Watching this made me remember some past books and films. It bore a slight resemblance to Greg Bear’s Hull Zero Three, although with a completely different setting, of course. Robopocalypse, by Daniel H. Wilson, also comes to mind. The obvious film comparison is to the Terminator series, although the feeling here is very different despite the shared killer-robot elements. In a way, it reminds me of an animated short, the Transcendent City, by Richard Hardy—a city created by machines for machines conveying an feeling of on-going processes we’ll never understand.

One gripe I have to get out is I still don’t know why the film is called Blame! Who’s to blame for losing the Net Terminal Gene? (how does one lose a gene anyway other than by going extinct?) Who’s to blame for getting everyone killed? I suspect I won’t know until I start reading the manga—always a recommended step for anime you love.

Overall, Blame! provides an hour and 46 minutes of excellent sci-fi adventure. While not the most complex storyline (especially compared to anime released in series), it has a fast pace and a satisfying conclusion (while leaving plenty of room for a sequel(s)). I commend Netflix for making this quality of anime available to wide audiences—keep it coming!

Advertisements
Comments
  1. That is a long time ago, but some series never seem to end (even when they should). Hopefully this is one of those that ended gracefully.

    Like

  2. Redhead says:

    you know, I’m not sure. It was probably 8 years ago that i was reading them, and they were up to at least 4 volumes, so I imagine it’s complete by now?

    Like

  3. Is the manga still going, or did the series complete? I’m definitely going to check it out.

    Like

  4. Redhead says:

    I read the first few volumes of the Blame! manga years ago, I remember really liking them.

    Like

  5. That makes much more sense! Thank you! You’ve got to wonder about translations like that. Kind of like Gattsu vs Guts vs Gatts in Berserk.

    Like

  6. redfin242 says:

    Blame! is supposed to be pronounced Blam! to signify the gun being fired, but a spelling error lead it to be called Blame! in which the editor thought that name was better (Blame! (Japanese: ブラム!? Hepburn: Buramu!), pronounced “blam”)

    Like
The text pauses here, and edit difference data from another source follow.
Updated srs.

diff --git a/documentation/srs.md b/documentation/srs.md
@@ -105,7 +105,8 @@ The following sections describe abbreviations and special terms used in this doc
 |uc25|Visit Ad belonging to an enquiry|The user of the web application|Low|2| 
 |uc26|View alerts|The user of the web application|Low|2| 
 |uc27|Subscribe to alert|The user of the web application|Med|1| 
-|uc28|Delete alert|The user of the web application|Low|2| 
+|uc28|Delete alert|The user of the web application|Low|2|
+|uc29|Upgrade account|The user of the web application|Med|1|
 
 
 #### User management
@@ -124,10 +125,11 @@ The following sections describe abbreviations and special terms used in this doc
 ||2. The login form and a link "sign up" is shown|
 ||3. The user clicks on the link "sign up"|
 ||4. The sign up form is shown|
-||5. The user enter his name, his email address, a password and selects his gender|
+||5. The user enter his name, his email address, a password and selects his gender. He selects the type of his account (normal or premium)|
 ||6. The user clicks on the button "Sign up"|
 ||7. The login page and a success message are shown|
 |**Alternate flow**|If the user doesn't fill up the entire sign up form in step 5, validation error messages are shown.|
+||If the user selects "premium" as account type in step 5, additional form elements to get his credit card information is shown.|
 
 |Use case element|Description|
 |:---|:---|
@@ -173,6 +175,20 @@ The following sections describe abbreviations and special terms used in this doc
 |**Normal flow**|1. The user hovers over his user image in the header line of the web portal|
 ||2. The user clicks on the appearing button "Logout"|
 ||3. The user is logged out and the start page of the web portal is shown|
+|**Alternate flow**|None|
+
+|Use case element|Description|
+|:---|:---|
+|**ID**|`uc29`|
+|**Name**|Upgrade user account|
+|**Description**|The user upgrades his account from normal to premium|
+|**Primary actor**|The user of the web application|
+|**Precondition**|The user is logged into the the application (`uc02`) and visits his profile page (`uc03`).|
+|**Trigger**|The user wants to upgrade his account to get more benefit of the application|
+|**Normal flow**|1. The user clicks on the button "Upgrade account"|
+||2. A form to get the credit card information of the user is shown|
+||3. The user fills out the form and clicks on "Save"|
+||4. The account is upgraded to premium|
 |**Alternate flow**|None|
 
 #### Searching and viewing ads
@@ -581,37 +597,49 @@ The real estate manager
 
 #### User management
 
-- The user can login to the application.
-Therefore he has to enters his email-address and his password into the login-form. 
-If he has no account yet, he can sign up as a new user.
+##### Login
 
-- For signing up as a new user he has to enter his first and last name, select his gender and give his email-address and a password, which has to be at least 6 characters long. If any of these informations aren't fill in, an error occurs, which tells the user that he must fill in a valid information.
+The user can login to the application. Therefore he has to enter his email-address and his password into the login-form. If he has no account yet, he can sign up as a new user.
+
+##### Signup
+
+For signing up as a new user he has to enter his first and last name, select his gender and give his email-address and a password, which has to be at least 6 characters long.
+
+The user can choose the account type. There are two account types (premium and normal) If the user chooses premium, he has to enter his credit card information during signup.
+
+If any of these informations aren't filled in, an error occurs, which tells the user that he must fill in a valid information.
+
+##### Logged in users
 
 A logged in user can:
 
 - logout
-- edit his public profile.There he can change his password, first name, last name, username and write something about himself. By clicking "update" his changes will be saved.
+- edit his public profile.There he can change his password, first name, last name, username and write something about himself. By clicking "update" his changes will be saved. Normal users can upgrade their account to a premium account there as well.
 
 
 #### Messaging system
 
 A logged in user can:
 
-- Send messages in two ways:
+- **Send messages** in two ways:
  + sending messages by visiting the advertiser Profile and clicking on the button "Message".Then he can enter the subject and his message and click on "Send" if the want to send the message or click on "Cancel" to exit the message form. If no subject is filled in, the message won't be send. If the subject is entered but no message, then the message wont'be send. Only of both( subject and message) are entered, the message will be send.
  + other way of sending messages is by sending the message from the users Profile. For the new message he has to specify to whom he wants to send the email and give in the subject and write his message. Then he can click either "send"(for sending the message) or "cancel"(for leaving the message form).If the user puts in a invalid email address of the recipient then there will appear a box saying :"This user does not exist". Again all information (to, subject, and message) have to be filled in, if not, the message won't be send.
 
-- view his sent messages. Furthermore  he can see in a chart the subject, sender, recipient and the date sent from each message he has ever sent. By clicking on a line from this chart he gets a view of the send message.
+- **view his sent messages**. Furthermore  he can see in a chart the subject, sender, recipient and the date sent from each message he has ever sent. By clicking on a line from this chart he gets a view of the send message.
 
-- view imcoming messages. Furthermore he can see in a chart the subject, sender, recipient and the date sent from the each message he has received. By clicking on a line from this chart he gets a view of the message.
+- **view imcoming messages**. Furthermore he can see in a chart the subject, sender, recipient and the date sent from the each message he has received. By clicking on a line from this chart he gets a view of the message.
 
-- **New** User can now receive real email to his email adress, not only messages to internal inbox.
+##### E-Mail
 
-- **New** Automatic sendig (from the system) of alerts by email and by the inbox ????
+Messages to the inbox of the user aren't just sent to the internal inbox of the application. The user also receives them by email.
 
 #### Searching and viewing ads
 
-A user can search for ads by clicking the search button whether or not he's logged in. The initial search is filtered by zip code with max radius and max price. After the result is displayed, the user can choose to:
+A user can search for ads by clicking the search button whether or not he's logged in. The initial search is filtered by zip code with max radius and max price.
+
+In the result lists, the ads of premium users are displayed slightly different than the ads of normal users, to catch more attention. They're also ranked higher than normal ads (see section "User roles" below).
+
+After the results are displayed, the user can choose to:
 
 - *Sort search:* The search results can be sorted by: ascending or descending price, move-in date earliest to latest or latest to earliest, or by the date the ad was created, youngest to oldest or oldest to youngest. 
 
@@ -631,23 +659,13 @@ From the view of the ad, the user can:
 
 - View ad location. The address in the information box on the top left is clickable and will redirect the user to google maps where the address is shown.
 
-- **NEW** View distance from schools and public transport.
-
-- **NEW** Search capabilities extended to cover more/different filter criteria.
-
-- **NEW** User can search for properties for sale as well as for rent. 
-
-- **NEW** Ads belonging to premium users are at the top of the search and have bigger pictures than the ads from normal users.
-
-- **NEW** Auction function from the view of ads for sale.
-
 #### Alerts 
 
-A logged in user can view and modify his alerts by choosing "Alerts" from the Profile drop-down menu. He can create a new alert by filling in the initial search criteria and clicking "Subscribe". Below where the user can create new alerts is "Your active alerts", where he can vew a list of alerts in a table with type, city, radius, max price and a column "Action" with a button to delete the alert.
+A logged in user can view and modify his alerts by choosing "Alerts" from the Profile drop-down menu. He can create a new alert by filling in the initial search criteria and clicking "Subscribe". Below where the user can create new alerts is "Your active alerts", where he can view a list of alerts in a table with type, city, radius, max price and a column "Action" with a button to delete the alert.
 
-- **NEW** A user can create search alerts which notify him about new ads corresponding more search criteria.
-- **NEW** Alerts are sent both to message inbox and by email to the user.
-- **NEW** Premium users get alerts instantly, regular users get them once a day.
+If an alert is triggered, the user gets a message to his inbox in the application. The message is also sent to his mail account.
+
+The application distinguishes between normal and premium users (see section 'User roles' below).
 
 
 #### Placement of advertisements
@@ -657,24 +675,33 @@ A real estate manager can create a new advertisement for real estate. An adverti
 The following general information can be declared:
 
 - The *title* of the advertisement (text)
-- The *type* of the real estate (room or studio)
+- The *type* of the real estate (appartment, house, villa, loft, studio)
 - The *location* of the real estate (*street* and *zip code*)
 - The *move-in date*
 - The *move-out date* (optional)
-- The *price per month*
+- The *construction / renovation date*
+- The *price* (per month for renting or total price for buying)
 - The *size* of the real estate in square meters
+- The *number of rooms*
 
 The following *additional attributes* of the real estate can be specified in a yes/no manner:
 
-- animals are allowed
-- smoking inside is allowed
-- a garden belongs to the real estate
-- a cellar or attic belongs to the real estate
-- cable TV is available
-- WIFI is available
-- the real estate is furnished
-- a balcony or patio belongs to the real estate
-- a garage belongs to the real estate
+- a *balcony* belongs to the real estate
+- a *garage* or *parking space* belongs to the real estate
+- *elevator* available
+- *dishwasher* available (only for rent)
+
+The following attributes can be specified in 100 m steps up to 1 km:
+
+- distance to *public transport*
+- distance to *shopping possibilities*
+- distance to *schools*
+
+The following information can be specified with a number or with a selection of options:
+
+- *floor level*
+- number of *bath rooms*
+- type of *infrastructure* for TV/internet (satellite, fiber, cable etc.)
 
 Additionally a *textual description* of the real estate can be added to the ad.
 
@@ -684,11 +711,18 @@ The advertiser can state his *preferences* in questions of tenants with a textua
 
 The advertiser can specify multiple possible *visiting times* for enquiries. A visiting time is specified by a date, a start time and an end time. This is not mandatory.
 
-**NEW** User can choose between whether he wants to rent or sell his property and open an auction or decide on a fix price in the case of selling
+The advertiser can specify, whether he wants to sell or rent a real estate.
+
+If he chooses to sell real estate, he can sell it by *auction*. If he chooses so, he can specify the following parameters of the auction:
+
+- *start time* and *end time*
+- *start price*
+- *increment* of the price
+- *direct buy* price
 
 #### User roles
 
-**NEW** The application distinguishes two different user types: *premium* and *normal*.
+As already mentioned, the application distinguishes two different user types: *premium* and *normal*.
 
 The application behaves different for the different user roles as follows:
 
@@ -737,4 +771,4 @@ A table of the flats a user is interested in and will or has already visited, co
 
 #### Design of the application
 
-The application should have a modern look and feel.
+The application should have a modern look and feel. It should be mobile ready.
Leave a Reply

Fill in your details below or click an icon to log in:

WordPress.com Logo

You are commenting using your WordPress.com account. Log Out / Change )

Twitter picture

You are commenting using your Twitter account. Log Out / Change )

Facebook photo

You are commenting using your Facebook account. Log Out / Change )

Google+ photo

You are commenting using your Google+ account. Log Out / Change )

Connecting to %s